Media law attorneys: BOT’s change in meeting time violates Florida Sunshine law

Bonnie Mulqueen

Still from Osprey TV

The UNF Board of Trustees violated a Florida state law when it changed its scheduled meeting without reasonable public announcement June 19, said three attorneys, two of whom specialize in media law.

However, Karen Stone, a UNF vice president and general counsel to the UNF Board of Trustees, said the board did not meet out of the Sunshine law.

The UNF Board of Trustees Bylaws state in article two, section four that notice of board meetings must be given seven days in advance with a general statement about the subject of the meeting, said George Gabel, a Florida attorney specializing in media law.

The public should consider anything the board did at its June 19 Plenary Session — which moved to 2:15 p.m. from 2:45 p.m. — void, said Dave Miner, a Florida state attorney.

Tom Serwatka, a UNF vice president, said the fact that a media attorney said the June 19 meeting is void doesn’t mean it’s void; that’s just his opinion.

Pat Gleason, the special counsel in the Florida Office of the Attorney General, said her office cannot comment or whether or not the board violated the law. She said her office can only give legal advice to public agencies and their respective cases.

Sunshine State law provision 286.011 section 1 declares that any acts at public meetings are to be open to the public at all times with reasonable notice of all meetings.

The time change was not a violation of Sunshine law given the circumstance of running early and the board’s personal outreach to the Spinnaker, Stone said.

Stone said this is not an ideal way for the board to meet. It has not happened before, she said, and it won’t happen again.

“My primary concern was contacting the Spinnaker to let them know the board was running ahead of time in other meetings and that the scheduled Plenary Session would start early,” Stone said. “My second concern was making sure that no individuals from the public arrived at 2:45 p.m. for the board meeting.”

One of the scheduled items on the board’s agenda for June 19 was to tour the UNF Wellness Center, Stone said. The board members finished the tour early, so they proceeded to have the 2:45 p.m. Plenary Session early, she said.

Everett Malcolm, a UNF associate vice president of student affairs, notified a Spinnaker reporter about the time change 15 minutes before the meeting was about to start.

Frank LoMonte, an attorney with the Student Press Law Center, said most states require an advanced notice of 48 to 72 hours before public meetings change time and place.

The board is not able to give a 48-hour notice if it is running ahead of schedule, Serwatka said. The starting time for the first meeting will not change, but there is no way to know until then if other meetings in that same day might be running ahead or behind schedule.
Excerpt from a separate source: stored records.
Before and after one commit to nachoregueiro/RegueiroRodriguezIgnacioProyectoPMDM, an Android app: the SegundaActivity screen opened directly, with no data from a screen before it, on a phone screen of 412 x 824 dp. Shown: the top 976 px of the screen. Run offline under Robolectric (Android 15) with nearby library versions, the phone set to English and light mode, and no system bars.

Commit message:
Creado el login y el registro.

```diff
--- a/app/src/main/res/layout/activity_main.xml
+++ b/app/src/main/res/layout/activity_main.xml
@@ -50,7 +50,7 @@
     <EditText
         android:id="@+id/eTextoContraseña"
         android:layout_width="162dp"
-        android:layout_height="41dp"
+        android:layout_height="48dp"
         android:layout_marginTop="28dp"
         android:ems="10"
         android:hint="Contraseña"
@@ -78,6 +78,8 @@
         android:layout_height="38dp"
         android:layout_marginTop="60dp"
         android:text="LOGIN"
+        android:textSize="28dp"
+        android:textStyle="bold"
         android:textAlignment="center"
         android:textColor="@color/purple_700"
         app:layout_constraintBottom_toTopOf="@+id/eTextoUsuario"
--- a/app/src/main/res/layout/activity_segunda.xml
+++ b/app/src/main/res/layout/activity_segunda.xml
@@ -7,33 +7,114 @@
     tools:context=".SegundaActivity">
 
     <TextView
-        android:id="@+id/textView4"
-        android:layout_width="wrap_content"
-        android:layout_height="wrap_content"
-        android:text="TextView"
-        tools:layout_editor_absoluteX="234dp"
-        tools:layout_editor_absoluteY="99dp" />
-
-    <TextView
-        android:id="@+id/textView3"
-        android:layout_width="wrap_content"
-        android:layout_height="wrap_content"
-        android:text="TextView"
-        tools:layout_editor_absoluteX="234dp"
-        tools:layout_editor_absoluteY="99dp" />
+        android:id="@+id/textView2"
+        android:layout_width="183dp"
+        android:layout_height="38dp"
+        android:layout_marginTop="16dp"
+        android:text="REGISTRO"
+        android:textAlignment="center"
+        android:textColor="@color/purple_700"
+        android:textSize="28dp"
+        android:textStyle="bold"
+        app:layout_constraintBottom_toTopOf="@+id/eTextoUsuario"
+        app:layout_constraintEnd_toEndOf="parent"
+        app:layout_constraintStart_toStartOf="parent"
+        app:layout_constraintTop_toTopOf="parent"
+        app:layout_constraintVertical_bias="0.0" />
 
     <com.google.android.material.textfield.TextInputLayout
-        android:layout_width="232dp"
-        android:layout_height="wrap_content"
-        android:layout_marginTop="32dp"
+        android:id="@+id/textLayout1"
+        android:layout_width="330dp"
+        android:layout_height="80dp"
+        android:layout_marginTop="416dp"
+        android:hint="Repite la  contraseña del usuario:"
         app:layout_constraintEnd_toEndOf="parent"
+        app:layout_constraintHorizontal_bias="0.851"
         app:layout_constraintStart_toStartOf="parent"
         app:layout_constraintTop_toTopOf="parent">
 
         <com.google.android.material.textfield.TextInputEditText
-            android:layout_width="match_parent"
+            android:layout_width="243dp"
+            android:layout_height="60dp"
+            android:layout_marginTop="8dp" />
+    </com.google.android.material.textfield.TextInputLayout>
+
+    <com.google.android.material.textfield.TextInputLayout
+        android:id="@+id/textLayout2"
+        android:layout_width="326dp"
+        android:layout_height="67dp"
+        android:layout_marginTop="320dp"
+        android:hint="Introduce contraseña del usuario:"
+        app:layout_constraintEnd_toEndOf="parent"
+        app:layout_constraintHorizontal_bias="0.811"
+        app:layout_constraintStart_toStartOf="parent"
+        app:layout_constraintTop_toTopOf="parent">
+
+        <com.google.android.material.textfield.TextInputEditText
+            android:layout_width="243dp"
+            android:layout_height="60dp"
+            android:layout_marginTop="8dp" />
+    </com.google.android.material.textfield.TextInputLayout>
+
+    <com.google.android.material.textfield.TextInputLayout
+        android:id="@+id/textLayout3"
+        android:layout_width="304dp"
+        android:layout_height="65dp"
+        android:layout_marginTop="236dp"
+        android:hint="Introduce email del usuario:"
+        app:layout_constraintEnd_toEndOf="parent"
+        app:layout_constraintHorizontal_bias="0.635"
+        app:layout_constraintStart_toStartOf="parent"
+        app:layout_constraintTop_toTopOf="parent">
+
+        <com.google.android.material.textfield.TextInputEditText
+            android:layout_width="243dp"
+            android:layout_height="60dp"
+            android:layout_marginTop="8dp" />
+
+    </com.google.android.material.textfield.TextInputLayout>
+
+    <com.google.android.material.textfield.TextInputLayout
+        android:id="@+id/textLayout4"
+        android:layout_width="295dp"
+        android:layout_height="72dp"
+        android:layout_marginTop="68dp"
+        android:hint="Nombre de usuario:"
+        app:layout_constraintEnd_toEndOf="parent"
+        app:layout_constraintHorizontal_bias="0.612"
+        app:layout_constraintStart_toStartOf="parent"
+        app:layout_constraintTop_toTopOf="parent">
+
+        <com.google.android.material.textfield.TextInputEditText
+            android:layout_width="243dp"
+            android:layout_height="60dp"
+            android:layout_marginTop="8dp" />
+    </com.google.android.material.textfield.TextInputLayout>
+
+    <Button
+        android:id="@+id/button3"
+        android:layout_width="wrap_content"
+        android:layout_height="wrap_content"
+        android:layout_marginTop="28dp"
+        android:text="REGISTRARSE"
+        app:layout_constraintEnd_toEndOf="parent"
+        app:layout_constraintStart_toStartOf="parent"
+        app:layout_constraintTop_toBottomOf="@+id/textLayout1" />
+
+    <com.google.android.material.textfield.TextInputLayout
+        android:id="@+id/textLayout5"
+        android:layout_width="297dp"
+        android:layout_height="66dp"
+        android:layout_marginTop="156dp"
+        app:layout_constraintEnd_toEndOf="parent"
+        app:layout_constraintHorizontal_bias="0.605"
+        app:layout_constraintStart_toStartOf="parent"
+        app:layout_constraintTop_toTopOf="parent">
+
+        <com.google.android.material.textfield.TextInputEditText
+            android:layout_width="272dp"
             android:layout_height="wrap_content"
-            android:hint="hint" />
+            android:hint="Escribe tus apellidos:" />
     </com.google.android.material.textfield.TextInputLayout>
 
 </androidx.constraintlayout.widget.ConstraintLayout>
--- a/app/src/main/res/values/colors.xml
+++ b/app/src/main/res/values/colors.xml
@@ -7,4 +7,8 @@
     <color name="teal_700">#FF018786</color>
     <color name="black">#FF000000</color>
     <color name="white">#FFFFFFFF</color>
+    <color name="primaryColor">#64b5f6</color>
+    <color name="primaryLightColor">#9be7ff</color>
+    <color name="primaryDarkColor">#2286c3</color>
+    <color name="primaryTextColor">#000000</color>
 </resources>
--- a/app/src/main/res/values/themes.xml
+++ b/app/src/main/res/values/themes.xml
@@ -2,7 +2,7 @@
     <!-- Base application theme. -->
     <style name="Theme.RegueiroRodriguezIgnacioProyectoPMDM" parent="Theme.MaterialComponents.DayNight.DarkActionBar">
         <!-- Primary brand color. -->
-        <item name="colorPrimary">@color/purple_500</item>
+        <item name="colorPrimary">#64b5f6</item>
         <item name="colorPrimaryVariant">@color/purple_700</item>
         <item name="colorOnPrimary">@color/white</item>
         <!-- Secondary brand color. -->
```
LoMonte said the whole point is to let the public make plans to be there, especially if the meeting is on a business day when people may have to rearrange their schedules to be present.

Emergencies would be the only exception to not giving reasonable notice as to when and where the meeting is being conducted, Miner said. Changing the time simply for the board’s convenience does not comply with Sunshine law, he said.

The time moved because the board was ahead of schedule, Serwatka said. Serwatka said making the trustees sit around until the listed start time can be awkward.

“These board members are community folks with busy schedules, so we try not to impose on their time more than we need to,” Stone said.

The general counsel and board have talked about how they need to get away from predicting times, Stone said. She said they do not know whether another meeting or workshop might run earlier or later, which would cause a scheduled meeting to change its time.

“The board is recognizing this issue, and going forward, we will have a different posting so that we won’t end up in this bad place,” Serwatka said.

Possible fallback
These board members are public officials who are meeting without notifying the public properly, which is against the law, and they could be prosecuted, Miner said.

It’s hard to believe UNF would do this on purpose, LoMonte said. He said the June 19 board meeting doesn’t legally exist.

A judge would rule that the June 19 meeting is void, if any person felt inclined to challenge anything that was passed, LoMonte said. If challenged, the effect is the board wasted its time by not having a legal meeting because the trustees will have to go back at a properly advertised meeting and redo all the votes.

No one has challenged the June 19 budget increase meeting, Serwatka said. The public usually doesn’t come to any of the board meetings unless it’s a topic concerning a tuition or fee hike, he said.

If someone challenged the meeting, then the board would take the case to its attorneys to see if it could fight it, Serwatka said.

“I would love to talk to UNF’s attorney and find out how they could let this happen, especially if one was present at the meeting,” Miner said.

Stone said if any member of the public is concerned about missing the meeting, she would suggest the board meet again to redo the vote.